Slow-Looking: In-Depth Experiences with Art and Museum Objects

Much has been written about the power of art works, objects, artefacts to inspire, provoke curiosity and interest. It is generally accepted that looking at objects stimulates critical thinking through comparing and contrasting, identifying and classifying, describing and summarising and so on. Indeed, museums are increasingly using objects and art to help individuals learn what is variously called slow-looking, close-looking or viewing-skills. How Long Does the Average Visitor Spend Looking at an Object or Artwork? Looking is central to the museum experience.
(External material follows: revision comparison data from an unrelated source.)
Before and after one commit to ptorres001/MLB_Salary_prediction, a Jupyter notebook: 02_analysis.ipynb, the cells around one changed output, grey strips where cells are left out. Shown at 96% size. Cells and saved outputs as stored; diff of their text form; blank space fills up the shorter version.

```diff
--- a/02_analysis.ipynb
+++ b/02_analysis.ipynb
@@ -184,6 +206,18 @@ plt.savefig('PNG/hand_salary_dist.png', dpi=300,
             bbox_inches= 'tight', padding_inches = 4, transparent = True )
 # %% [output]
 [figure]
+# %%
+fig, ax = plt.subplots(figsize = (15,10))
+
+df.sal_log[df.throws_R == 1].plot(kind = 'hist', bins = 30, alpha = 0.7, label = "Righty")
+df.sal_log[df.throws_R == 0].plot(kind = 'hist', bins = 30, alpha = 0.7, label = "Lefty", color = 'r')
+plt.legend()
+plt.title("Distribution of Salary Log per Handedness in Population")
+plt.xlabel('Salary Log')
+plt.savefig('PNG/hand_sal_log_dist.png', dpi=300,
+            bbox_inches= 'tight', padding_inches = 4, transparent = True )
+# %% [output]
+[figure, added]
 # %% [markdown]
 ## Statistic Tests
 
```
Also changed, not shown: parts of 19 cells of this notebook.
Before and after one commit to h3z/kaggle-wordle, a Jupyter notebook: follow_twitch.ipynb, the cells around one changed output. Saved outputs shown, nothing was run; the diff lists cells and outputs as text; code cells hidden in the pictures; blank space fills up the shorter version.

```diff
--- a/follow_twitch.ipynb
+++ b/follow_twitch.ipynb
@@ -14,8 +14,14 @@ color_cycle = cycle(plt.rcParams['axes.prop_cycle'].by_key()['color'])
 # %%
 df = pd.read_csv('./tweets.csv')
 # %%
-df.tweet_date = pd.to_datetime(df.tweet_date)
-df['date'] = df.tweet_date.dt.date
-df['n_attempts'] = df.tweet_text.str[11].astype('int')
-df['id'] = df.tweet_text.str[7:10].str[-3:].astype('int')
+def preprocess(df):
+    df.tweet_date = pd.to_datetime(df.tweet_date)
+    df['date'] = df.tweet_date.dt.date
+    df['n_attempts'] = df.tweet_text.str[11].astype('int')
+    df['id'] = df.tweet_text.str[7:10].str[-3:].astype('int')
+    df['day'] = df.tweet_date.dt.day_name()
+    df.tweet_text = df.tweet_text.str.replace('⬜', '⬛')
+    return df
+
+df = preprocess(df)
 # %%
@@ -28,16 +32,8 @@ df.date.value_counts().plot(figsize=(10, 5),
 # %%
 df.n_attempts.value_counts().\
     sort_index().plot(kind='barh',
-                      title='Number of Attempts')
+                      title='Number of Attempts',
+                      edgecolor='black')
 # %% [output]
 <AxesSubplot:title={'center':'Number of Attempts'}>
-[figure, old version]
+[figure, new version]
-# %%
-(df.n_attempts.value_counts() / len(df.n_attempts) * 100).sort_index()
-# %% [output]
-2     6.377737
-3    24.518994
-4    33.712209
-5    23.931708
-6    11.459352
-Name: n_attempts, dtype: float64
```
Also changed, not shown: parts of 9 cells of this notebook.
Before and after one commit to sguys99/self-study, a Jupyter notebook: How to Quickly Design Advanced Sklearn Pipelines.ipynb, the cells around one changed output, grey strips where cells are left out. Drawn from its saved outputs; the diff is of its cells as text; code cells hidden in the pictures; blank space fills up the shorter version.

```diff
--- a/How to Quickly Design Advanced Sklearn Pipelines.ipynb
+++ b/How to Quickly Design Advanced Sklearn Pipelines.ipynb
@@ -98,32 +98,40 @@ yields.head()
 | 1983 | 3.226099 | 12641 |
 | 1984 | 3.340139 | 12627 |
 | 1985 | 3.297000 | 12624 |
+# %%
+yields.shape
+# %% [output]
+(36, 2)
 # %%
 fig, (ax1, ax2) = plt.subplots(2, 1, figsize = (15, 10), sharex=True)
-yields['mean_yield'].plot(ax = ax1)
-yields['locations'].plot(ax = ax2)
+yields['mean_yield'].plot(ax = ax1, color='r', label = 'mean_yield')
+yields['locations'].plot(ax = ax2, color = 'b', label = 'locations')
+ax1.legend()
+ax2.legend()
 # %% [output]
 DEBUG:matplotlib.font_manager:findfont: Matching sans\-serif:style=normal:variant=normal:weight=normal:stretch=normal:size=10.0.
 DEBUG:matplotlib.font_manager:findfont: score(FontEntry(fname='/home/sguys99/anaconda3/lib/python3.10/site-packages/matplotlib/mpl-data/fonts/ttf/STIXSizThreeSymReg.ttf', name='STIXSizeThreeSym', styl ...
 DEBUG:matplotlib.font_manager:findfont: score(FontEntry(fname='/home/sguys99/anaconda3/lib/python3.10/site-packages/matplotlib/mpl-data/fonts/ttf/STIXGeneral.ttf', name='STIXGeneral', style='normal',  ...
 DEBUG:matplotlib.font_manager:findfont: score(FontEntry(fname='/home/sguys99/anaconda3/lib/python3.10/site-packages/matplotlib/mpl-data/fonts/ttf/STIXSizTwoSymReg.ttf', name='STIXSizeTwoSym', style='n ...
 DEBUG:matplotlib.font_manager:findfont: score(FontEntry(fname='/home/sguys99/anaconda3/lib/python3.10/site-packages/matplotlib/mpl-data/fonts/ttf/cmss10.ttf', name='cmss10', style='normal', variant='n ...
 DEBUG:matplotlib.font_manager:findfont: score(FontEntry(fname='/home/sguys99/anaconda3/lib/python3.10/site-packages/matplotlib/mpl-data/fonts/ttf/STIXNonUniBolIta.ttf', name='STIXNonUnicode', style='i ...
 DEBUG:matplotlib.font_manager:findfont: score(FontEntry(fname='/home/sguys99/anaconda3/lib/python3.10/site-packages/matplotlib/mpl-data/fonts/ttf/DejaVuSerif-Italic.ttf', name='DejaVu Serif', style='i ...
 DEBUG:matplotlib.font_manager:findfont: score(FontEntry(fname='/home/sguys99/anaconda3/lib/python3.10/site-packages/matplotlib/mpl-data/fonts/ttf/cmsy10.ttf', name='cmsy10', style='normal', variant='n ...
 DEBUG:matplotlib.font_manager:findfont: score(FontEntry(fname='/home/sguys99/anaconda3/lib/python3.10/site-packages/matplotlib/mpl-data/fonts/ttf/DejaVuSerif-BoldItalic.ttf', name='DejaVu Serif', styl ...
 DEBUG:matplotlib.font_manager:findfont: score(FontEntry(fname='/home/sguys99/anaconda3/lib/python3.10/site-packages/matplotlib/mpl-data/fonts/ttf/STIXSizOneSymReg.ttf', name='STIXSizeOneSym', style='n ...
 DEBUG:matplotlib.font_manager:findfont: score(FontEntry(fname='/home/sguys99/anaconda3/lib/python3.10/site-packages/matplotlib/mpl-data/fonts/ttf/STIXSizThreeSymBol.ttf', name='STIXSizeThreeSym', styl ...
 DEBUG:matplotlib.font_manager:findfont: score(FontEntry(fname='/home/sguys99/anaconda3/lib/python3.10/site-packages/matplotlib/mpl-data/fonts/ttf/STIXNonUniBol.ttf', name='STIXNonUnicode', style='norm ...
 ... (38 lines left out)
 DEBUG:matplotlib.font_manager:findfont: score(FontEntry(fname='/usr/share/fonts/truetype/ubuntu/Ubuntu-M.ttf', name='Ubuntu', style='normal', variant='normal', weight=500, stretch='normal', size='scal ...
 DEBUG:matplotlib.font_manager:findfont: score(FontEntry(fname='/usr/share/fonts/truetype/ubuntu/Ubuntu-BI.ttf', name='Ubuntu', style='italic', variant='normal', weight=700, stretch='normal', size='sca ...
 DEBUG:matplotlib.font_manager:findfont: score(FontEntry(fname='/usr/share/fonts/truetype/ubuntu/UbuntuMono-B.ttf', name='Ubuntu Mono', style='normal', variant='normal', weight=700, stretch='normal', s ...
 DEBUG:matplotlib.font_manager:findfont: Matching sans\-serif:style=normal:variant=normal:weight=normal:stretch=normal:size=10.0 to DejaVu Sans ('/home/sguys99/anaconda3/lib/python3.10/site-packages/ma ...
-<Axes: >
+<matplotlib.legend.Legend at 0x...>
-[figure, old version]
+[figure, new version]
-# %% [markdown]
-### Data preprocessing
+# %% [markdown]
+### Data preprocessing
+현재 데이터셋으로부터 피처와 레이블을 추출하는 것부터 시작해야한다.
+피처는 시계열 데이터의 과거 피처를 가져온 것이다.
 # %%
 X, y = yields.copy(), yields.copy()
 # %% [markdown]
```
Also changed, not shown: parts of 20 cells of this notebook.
When we enter a museum, we are presented with a huge array of objects for us to look

Visual Thinking Strategies and Visible Thinking

Visual Thinking Strategies and Visible Thinking When I am talking about Visible Thinking people often assume that I mean Visual Thinking, otherwise know as Visual Thinking Strategies (VTS). I thought here might be a good place to explain the differences and similarities between the two methods. So, deep breath, here we go... Visual Thinking Strategies Visual Thinking Strategies has been developed over the past 30 years by psychologist Abigail Housen and museum educator Philip Yenawine. It focuses on looking and discussing works of art mediated by a discussion facilitator. This method is based around one thinking routine of

Visual Thinking Strategies Practicum in Amsterdam

In June I attended a Visual Thinking Strategies or VTS Practicum in Amsterdam. Around 30 participants gathered together to start the 3 day course at the Reade Centre from a variety of disciplines - teachers, museum educators, psychologists, therapists and many others. I was interested to see how VTS varied in practice from Visible Thinking and whether I could use VTS within my work in museums and schools. The mornings were run by VTS trainer Amy Chase Gulden who gave us an overview of how and why VTS was started by museum educator Philip Yenawine and cognitive psychologist Amy Housen, before